§ **Activity**: Copy every record exactly as it stands. Leave the pictures out.

§ **Input for this task**:
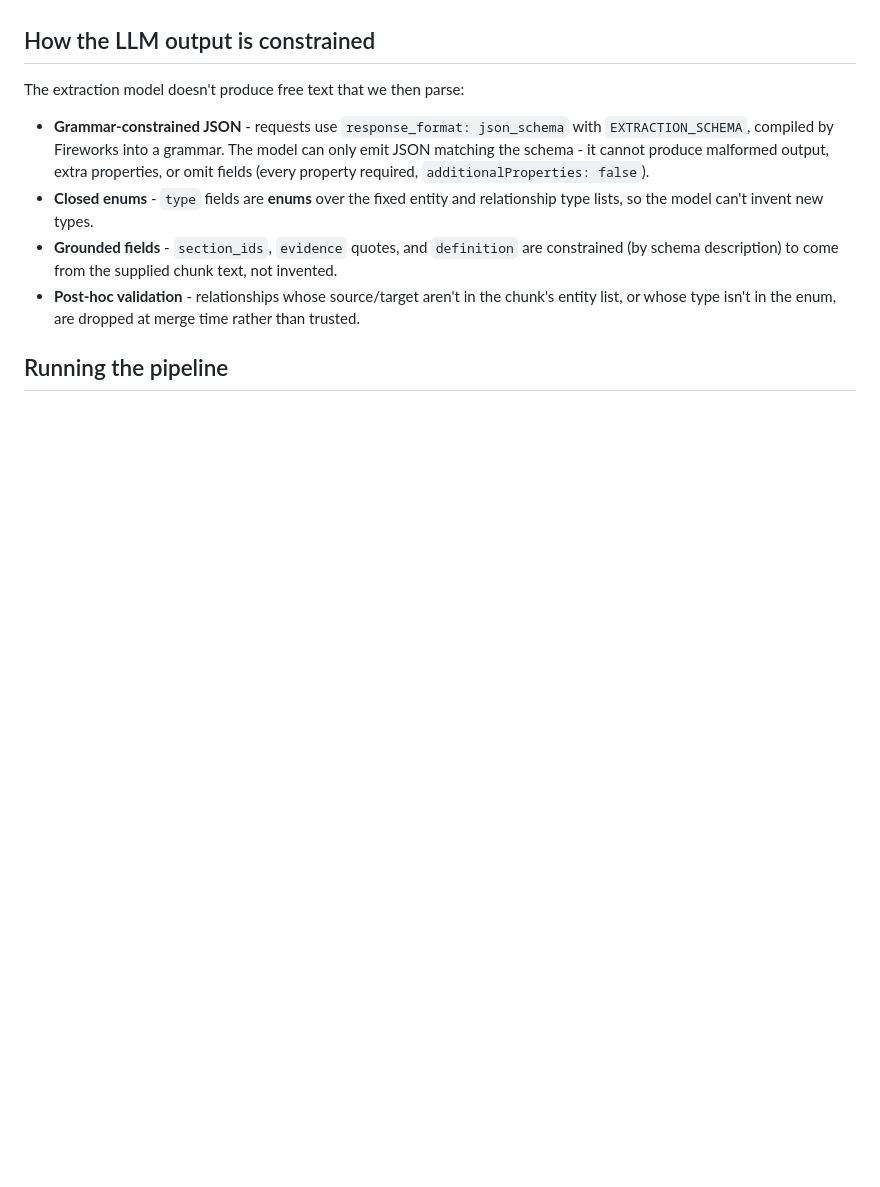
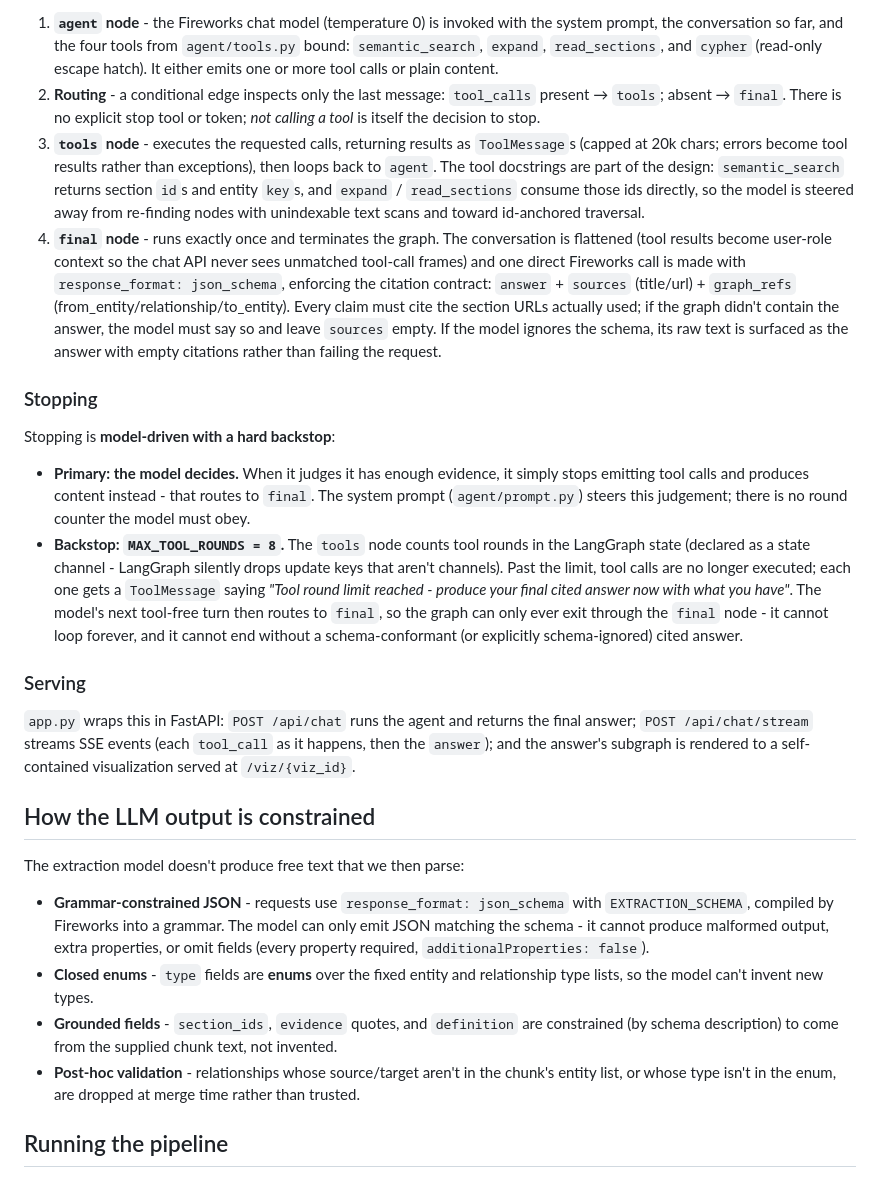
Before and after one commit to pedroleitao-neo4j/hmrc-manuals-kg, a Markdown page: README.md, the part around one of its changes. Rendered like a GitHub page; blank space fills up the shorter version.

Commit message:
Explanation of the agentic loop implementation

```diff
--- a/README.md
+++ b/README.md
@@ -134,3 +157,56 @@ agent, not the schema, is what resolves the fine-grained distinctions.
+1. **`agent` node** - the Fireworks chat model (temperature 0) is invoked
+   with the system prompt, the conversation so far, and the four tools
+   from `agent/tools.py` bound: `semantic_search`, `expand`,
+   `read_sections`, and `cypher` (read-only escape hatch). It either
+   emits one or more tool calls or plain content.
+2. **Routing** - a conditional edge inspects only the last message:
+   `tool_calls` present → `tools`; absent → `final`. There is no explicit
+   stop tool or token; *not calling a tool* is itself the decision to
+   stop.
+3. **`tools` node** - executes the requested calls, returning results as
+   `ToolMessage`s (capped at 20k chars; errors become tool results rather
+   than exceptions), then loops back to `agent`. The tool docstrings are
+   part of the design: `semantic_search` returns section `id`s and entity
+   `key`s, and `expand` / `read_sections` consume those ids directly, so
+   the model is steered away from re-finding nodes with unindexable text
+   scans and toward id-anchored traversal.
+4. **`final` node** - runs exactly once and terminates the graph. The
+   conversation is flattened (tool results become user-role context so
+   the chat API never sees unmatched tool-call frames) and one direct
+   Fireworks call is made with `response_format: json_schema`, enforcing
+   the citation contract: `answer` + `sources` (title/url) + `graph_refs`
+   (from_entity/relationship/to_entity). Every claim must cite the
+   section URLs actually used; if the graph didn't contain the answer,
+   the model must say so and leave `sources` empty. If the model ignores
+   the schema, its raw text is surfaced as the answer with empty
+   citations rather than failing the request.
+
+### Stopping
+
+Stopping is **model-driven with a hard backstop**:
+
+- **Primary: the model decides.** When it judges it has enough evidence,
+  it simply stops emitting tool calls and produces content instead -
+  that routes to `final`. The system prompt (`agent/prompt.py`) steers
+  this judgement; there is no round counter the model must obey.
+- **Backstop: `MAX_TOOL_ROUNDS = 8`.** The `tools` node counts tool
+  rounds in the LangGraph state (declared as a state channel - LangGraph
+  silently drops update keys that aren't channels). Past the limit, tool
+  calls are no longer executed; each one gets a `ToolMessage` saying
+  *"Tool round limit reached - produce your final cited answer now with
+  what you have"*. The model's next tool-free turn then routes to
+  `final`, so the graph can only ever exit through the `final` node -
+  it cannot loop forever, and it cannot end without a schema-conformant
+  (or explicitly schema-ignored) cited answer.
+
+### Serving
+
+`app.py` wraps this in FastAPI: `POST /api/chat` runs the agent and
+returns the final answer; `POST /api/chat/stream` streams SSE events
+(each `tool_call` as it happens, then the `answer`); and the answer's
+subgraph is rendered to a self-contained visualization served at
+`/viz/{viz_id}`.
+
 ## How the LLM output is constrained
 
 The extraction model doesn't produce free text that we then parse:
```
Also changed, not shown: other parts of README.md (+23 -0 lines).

§ **Exercise solution**:
Before and after one commit to pedroleitao-neo4j/hmrc-manuals-kg, a Markdown page: README.md, the part around one of its changes. Rendered like a GitHub page; blank space fills up the shorter version.

Commit message:
Explanation of the agentic loop implementation

```diff
--- a/README.md
+++ b/README.md
@@ -134,3 +157,56 @@ agent, not the schema, is what resolves the fine-grained distinctions.
+1. **`agent` node** - the Fireworks chat model (temperature 0) is invoked
+   with the system prompt, the conversation so far, and the four tools
+   from `agent/tools.py` bound: `semantic_search`, `expand`,
+   `read_sections`, and `cypher` (read-only escape hatch). It either
+   emits one or more tool calls or plain content.
+2. **Routing** - a conditional edge inspects only the last message:
+   `tool_calls` present → `tools`; absent → `final`. There is no explicit
+   stop tool or token; *not calling a tool* is itself the decision to
+   stop.
+3. **`tools` node** - executes the requested calls, returning results as
+   `ToolMessage`s (capped at 20k chars; errors become tool results rather
+   than exceptions), then loops back to `agent`. The tool docstrings are
+   part of the design: `semantic_search` returns section `id`s and entity
+   `key`s, and `expand` / `read_sections` consume those ids directly, so
+   the model is steered away from re-finding nodes with unindexable text
+   scans and toward id-anchored traversal.
+4. **`final` node** - runs exactly once and terminates the graph. The
+   conversation is flattened (tool results become user-role context so
+   the chat API never sees unmatched tool-call frames) and one direct
+   Fireworks call is made with `response_format: json_schema`, enforcing
+   the citation contract: `answer` + `sources` (title/url) + `graph_refs`
+   (from_entity/relationship/to_entity). Every claim must cite the
+   section URLs actually used; if the graph didn't contain the answer,
+   the model must say so and leave `sources` empty. If the model ignores
+   the schema, its raw text is surfaced as the answer with empty
+   citations rather than failing the request.
+
+### Stopping
+
+Stopping is **model-driven with a hard backstop**:
+
+- **Primary: the model decides.** When it judges it has enough evidence,
+  it simply stops emitting tool calls and produces content instead -
+  that routes to `final`. The system prompt (`agent/prompt.py`) steers
+  this judgement; there is no round counter the model must obey.
+- **Backstop: `MAX_TOOL_ROUNDS = 8`.** The `tools` node counts tool
+  rounds in the LangGraph state (declared as a state channel - LangGraph
+  silently drops update keys that aren't channels). Past the limit, tool
+  calls are no longer executed; each one gets a `ToolMessage` saying
+  *"Tool round limit reached - produce your final cited answer now with
+  what you have"*. The model's next tool-free turn then routes to
+  `final`, so the graph can only ever exit through the `final` node -
+  it cannot loop forever, and it cannot end without a schema-conformant
+  (or explicitly schema-ignored) cited answer.
+
+### Serving
+
+`app.py` wraps this in FastAPI: `POST /api/chat` runs the agent and
+returns the final answer; `POST /api/chat/stream` streams SSE events
+(each `tool_call` as it happens, then the `answer`); and the answer's
+subgraph is rendered to a self-contained visualization served at
+`/viz/{viz_id}`.
+
 ## How the LLM output is constrained
 
 The extraction model doesn't produce free text that we then parse:
```
Also changed, not shown: other parts of README.md (+23 -0 lines).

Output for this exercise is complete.